In a state now with 73 operating charter schools, the list of schools that didn’t make it over the last 15 years is about half the length: 35 charter schools that either saw their charters revoked or gave them up. Another five never got off the ground.
Now add at least two more that are teetering toward the edge, two schools that the state quietly put on probation in the last week for a host of problems, ranging from lack of required services and accounting to low student achievement.
It didn’t draw a press release, not like those that announce new charter schools, not from an administration that has made expanding charter schools a centerpiece of Gov. Chris Christie’s education agenda.
But even the probationary letters speak to the challenges faced by both the charter schools and the state if it intends on promoting successful charters and holding accountable those that are not.

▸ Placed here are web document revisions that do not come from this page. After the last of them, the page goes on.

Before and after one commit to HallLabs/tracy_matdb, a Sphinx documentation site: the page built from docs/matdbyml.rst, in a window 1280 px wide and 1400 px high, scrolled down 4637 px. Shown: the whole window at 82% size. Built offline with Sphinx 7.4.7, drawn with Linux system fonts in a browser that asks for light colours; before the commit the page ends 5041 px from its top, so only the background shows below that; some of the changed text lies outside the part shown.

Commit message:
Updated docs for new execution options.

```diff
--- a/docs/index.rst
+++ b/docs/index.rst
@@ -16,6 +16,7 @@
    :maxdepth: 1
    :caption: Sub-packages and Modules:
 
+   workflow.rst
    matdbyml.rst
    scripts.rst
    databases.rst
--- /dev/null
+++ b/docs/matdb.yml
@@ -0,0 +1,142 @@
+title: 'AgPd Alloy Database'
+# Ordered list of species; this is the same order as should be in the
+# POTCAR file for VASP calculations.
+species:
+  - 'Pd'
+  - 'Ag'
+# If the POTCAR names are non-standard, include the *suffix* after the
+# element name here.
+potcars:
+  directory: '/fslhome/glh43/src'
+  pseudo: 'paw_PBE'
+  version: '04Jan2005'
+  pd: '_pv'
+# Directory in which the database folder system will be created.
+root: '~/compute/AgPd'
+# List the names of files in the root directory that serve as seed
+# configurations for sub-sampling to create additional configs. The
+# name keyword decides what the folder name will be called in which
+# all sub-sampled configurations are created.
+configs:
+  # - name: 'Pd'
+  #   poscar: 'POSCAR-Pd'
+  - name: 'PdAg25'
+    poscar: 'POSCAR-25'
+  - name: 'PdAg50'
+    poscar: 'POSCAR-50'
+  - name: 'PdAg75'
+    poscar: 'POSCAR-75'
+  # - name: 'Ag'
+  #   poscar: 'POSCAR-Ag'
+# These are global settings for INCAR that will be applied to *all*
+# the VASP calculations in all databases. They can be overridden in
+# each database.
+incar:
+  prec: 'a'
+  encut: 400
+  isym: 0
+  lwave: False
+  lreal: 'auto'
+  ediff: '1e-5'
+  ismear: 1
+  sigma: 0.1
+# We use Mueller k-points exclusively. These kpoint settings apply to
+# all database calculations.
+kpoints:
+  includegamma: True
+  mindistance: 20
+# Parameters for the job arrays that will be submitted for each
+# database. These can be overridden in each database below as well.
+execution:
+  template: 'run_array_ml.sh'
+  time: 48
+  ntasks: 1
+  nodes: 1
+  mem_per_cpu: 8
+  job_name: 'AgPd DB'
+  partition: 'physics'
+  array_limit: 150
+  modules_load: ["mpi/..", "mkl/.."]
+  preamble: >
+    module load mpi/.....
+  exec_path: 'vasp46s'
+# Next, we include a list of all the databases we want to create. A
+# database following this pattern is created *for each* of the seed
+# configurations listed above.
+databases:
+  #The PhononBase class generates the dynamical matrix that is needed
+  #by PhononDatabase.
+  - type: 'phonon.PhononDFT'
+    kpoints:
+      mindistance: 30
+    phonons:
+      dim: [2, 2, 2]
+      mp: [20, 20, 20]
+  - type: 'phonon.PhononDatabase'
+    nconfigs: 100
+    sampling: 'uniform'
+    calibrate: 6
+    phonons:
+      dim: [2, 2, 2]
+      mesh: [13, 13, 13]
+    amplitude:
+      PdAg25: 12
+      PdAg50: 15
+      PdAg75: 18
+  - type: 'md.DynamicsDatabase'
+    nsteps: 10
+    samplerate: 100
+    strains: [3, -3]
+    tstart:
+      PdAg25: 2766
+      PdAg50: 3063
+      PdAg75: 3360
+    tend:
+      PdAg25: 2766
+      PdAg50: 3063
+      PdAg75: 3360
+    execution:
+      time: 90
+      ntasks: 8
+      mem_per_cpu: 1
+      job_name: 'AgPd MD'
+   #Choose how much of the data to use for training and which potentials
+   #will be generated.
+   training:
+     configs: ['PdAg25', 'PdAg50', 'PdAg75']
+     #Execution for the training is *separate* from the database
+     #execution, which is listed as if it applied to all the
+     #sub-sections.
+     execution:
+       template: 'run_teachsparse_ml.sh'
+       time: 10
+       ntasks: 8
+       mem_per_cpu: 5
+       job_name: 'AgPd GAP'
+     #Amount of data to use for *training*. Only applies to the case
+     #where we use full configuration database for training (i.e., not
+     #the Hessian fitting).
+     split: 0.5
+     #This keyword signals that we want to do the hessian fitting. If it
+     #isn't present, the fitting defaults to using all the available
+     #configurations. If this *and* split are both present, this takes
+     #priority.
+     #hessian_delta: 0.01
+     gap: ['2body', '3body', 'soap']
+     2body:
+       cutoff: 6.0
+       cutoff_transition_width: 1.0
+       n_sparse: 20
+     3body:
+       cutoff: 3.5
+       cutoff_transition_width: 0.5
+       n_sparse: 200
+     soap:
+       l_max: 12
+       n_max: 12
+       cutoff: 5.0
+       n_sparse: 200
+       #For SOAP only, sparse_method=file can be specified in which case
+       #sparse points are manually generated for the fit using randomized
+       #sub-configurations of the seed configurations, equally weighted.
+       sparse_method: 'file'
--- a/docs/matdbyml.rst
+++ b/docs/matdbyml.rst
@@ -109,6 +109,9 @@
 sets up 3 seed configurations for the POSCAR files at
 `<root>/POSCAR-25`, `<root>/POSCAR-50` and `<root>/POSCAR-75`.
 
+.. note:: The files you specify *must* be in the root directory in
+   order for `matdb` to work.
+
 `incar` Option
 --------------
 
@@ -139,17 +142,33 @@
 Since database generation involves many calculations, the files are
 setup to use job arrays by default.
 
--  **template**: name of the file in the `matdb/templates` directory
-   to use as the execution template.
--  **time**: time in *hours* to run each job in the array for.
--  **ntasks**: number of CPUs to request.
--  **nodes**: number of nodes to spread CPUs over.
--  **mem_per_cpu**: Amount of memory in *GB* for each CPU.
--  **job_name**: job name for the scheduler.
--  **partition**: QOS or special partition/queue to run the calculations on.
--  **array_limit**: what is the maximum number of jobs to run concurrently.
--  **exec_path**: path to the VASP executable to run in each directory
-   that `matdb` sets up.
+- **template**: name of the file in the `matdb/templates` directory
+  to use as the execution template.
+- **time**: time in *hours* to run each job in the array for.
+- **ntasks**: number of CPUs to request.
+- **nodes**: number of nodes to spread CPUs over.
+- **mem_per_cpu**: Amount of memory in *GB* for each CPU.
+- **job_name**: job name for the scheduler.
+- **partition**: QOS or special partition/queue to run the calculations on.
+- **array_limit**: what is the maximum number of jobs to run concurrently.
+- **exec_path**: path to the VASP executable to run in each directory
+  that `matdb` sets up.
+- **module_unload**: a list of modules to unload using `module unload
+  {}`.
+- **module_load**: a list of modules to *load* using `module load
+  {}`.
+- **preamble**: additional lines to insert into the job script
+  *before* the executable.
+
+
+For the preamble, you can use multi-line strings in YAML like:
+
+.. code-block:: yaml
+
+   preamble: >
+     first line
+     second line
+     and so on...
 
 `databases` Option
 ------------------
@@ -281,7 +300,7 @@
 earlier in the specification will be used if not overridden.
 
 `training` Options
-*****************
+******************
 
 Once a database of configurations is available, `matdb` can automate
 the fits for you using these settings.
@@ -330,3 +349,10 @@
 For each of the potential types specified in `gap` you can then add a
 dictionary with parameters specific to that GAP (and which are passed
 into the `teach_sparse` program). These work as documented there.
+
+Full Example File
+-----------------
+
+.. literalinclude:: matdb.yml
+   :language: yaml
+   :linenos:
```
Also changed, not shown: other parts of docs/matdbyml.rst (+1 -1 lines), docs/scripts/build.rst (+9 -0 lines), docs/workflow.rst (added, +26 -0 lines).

One of the two put on probation is Trenton Community Charter School, a school that has long struggled with low achievement levels. Last year, just 42 percent of its eighth graders passed the state’s achievement test in reading, and that was the high-water mark. The low point was just 15 percent — one in seven students — passing in fourth grade.
“Develop a plan and timeline to address the school’s low levels of student achievement,” read the state’s order to the school, giving it 15 days to submit a remedial plan and 90 days to show progress or potentially lose its charter.
But that was just the start. The school was cited for not having proper services for students with disabilities or even a full curriculum in place and available to teachers.
One order appeared particularly damning: “Develop a plan and timeline to address the proper functioning of a full Board of Trustees.”
The school’s director yesterday acknowledged there is a lot of work to do, and in a short period of time. But principal Christi Pemberton said the state’s concerns are fair and she was confident that the K-8 school would show the necessary improvements.
“This isn’t the first school to go through this, and unfortunately probably not the last,” she said.
The other school placed on probation is University Academy Charter High School in Jersey City, located on the campus of New Jersey City University. Its list of concerns was even longer, although more in the depth of programs than outright deficiencies. They included concerns about the quality of professional development for teachers, the need for revisions of its curriculum and the lack of effective ways to track student achievement through data collection and other means.
The school’s leaders yesterday could not be reached for comment.
The head of the state’s charter school association this week said the state’s actions to hold charter schools accountable are critical to the movement’s success.
“All schools should be measured by one criteria – student outcomes,” said Carlos Perez, executive director of the New Jersey Charter School Association. “Whether it’s a traditional public school or a charter school, the state needs to look at whether its continued operation is in the best interest of the students.”